Installation of MySQL generally follows the steps outlined here:

  1. Determine whether MySQL runs and is supported on your platform.

    Please note that not all platforms are equally suitable for running MySQL, and that not all platforms on which MySQL is known to run are officially supported by Oracle Corporation. For information about those platforms that are officially supported, see on the MySQL website.

  2. Choose which distribution to install.

    Several versions of MySQL are available, and most are available in several distribution formats. You can choose from pre-packaged distributions containing binary (precompiled) programs or source code. When in doubt, use a binary distribution. Oracle also provides access to the MySQL source code for those who want to see recent developments and test new code. To determine which version and type of distribution you should use, see Section 2.1.1, “Which MySQL Version and Distribution to Install”.

  3. Download the distribution that you want to install.

    For instructions, see Section 2.1.2, “How to Get MySQL”. To verify the integrity of the distribution, use the instructions in Section 2.1.3, “Verifying Package Integrity Using MD5 Checksums or GnuPG”.

  4. Install the distribution.

    To install MySQL from a binary distribution, use the instructions in Section 2.2, “Installing MySQL on Unix/Linux Using Generic Binaries”.

    To install MySQL from a source distribution or from the current development source tree, use the instructions in Section 2.9, “Installing MySQL from Source”.

  5. Perform any necessary postinstallation setup.

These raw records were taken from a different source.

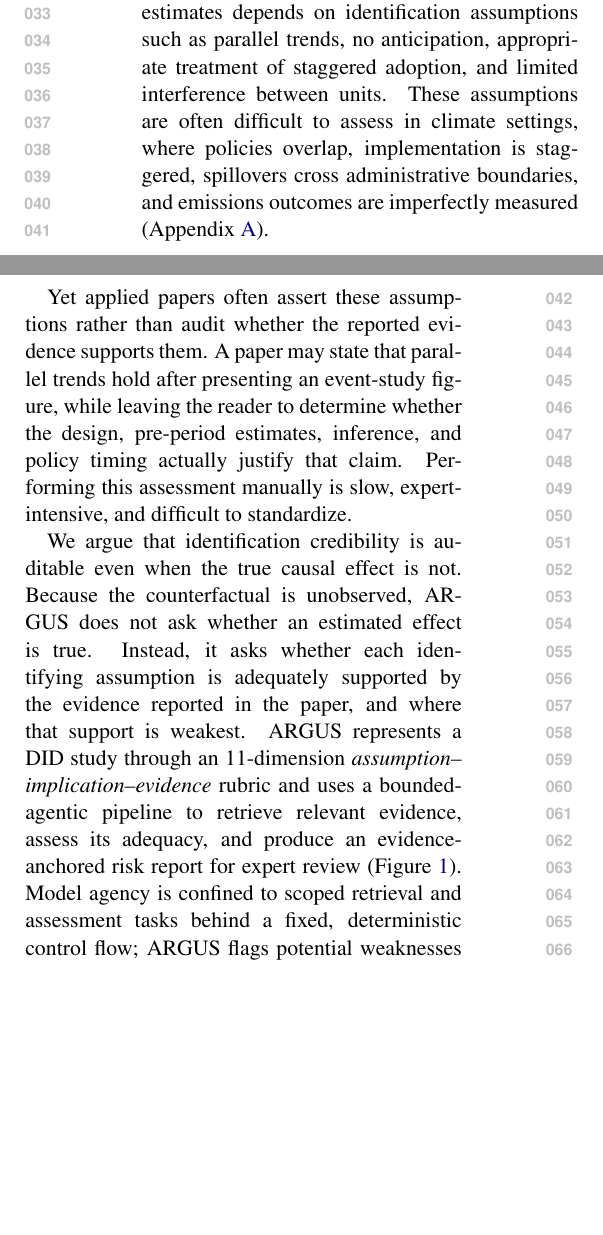
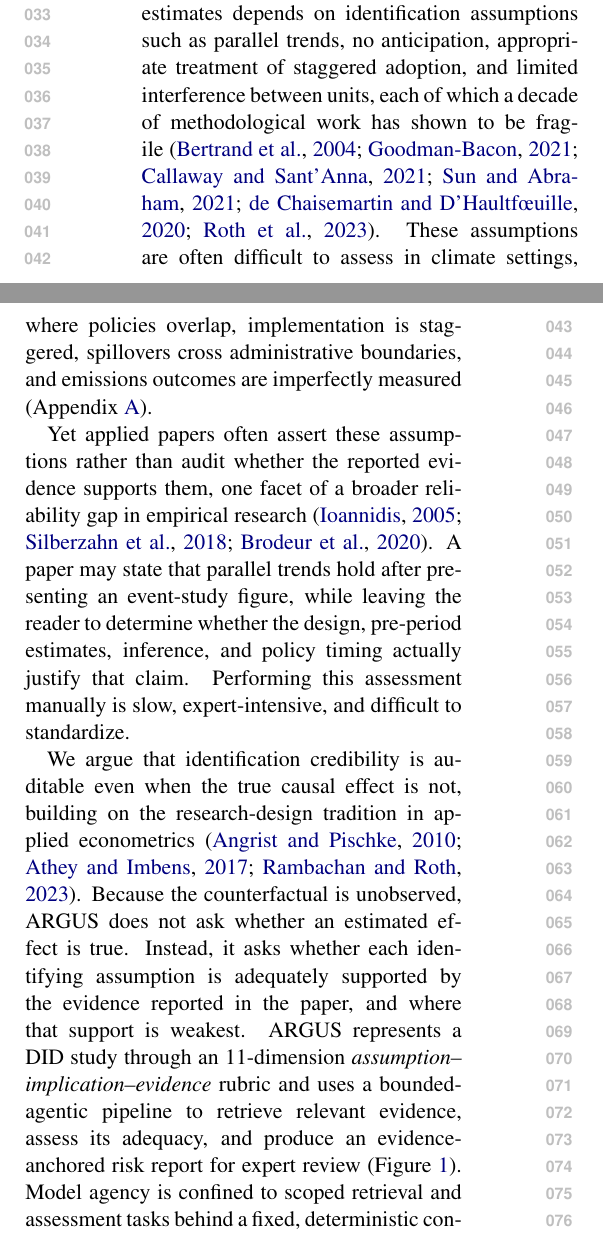
Before and after one commit to yonghongzhang-io/ARGUS, a LaTeX paper (paper_climatenlp/main.tex, which reads paper_climatenlp/sections/introduction.tex): two parts of the columns of page 1 of 11, joined at a grey line, cut so that both start at the same text, the shorter picture padded with empty space. Compiled offline with pdfLaTeX.

Commit message:
ClimateNLP: add anchor citations to the 4-paragraph Introduction
Restore essential grounding without re-bloating the intro into a related-work
mix: four well-placed \cite anchors (13 keys) rather than the previous dense
clusters. P1 cites the DID fragility literature
(bertrand/goodman-bacon/callaway/sun-abraham/de Chaisemartin/roth); P2 anchors
the reliability gap (ioannidis/silberzahn/brodeur); P3 cites the research-design
"credibility revolution" (angrist-pischke/athey-imbens/rambachan-roth) on the
auditable-credibility thesis and ReAct (yao) on the bounded-vs-free-agent
contrast. All keys already appear in the appendix/related work, so no orphans.
Compiles clean, 0 undefined, 0 em-dashes, content within 8 pages.

```diff
--- a/paper_climatenlp/sections/introduction.tex
+++ b/paper_climatenlp/sections/introduction.tex
@@ -5,27 +5,33 @@ Difference-in-differences (DID) is widely used to evaluate climate and
 environmental policy, including carbon pricing, emissions-trading schemes, and
 emission standards. The credibility of these estimates depends on identification
 assumptions such as parallel trends, no anticipation, appropriate treatment of
-staggered adoption, and limited interference between units. These assumptions are
-often difficult to assess in climate settings, where policies overlap,
+staggered adoption, and limited interference between units, each of which a decade
+of methodological work has shown to be fragile
+\cite{bertrand2004trust,goodmanbacon2021,callaway2021,sunabraham2021,dechaisemartin2020,roth2023}.
+These assumptions are often difficult to assess in climate settings, where policies overlap,
 implementation is staggered, spillovers cross administrative boundaries, and
 emissions outcomes are imperfectly measured (Appendix~\ref{app:motivation}).
 
 Yet applied papers often assert these assumptions rather than audit whether the
-reported evidence supports them. A paper may state that parallel trends hold after
+reported evidence supports them, one facet of a broader reliability gap in
+empirical research \cite{ioannidis2005,silberzahn2018many,brodeur2020methods}. A paper may state that parallel trends hold after
 presenting an event-study figure, while leaving the reader to determine whether the
 design, pre-period estimates, inference, and policy timing actually justify that
 claim. Performing this assessment manually is slow, expert-intensive, and difficult
 to standardize.
 
 We argue that identification credibility is auditable even when the true causal
-effect is not. Because the counterfactual is unobserved, \sys{} does not ask
-whether an estimated effect is true. Instead, it asks whether each identifying
+effect is not, building on the research-design tradition in applied econometrics
+\cite{angristpischke2010,atheyimbens2017,rambachanroth2023}. Because the
+counterfactual is unobserved, \sys{} does not ask whether an estimated effect is
+true. Instead, it asks whether each identifying
 assumption is adequately supported by the evidence reported in the paper, and where
 that support is weakest. \sys{} represents a DID study through an 11-dimension
 \emph{assumption--implication--evidence} rubric and uses a bounded-agentic pipeline
 to retrieve relevant evidence, assess its adequacy, and produce an evidence-anchored
 risk report for expert review (Figure~\ref{fig:overview}). Model agency is confined
-to scoped retrieval and assessment tasks behind a fixed, deterministic control flow;
+to scoped retrieval and assessment tasks behind a fixed, deterministic control flow,
+unlike free-roaming agents whose control flow is model-decided \cite{yao2023react};
 \sys{} flags potential weaknesses rather than adjudicating causal truth.
 
 Evaluating such an auditor is difficult because the true policy effect is
```
Also changed, not shown: paper_climatenlp/main.pdf.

    After installing MySQL, see Section 2.10, “Postinstallation Setup and Testing” for information about making sure the MySQL server is working properly. Also refer to the information provided in Section 2.10.4, “Securing the Initial MySQL Account”. This section describes how to secure the initial MySQL root user account, which has no password until you assign one. The section applies whether you install MySQL using a binary or source distribution.

  6. If you want to run the MySQL benchmark scripts, Perl support for MySQL must be available. See Section 2.12, “Perl Installation Notes”.

Instructions for installing MySQL on different platforms and environments is available on a platform by platform basis:

Find a PHP function
Error Infobrol

Can not display this page of the Infobrol website

Type of error (18-01)

Unknown format specifier "&"

Please try again in a few minutes…

Return to the home page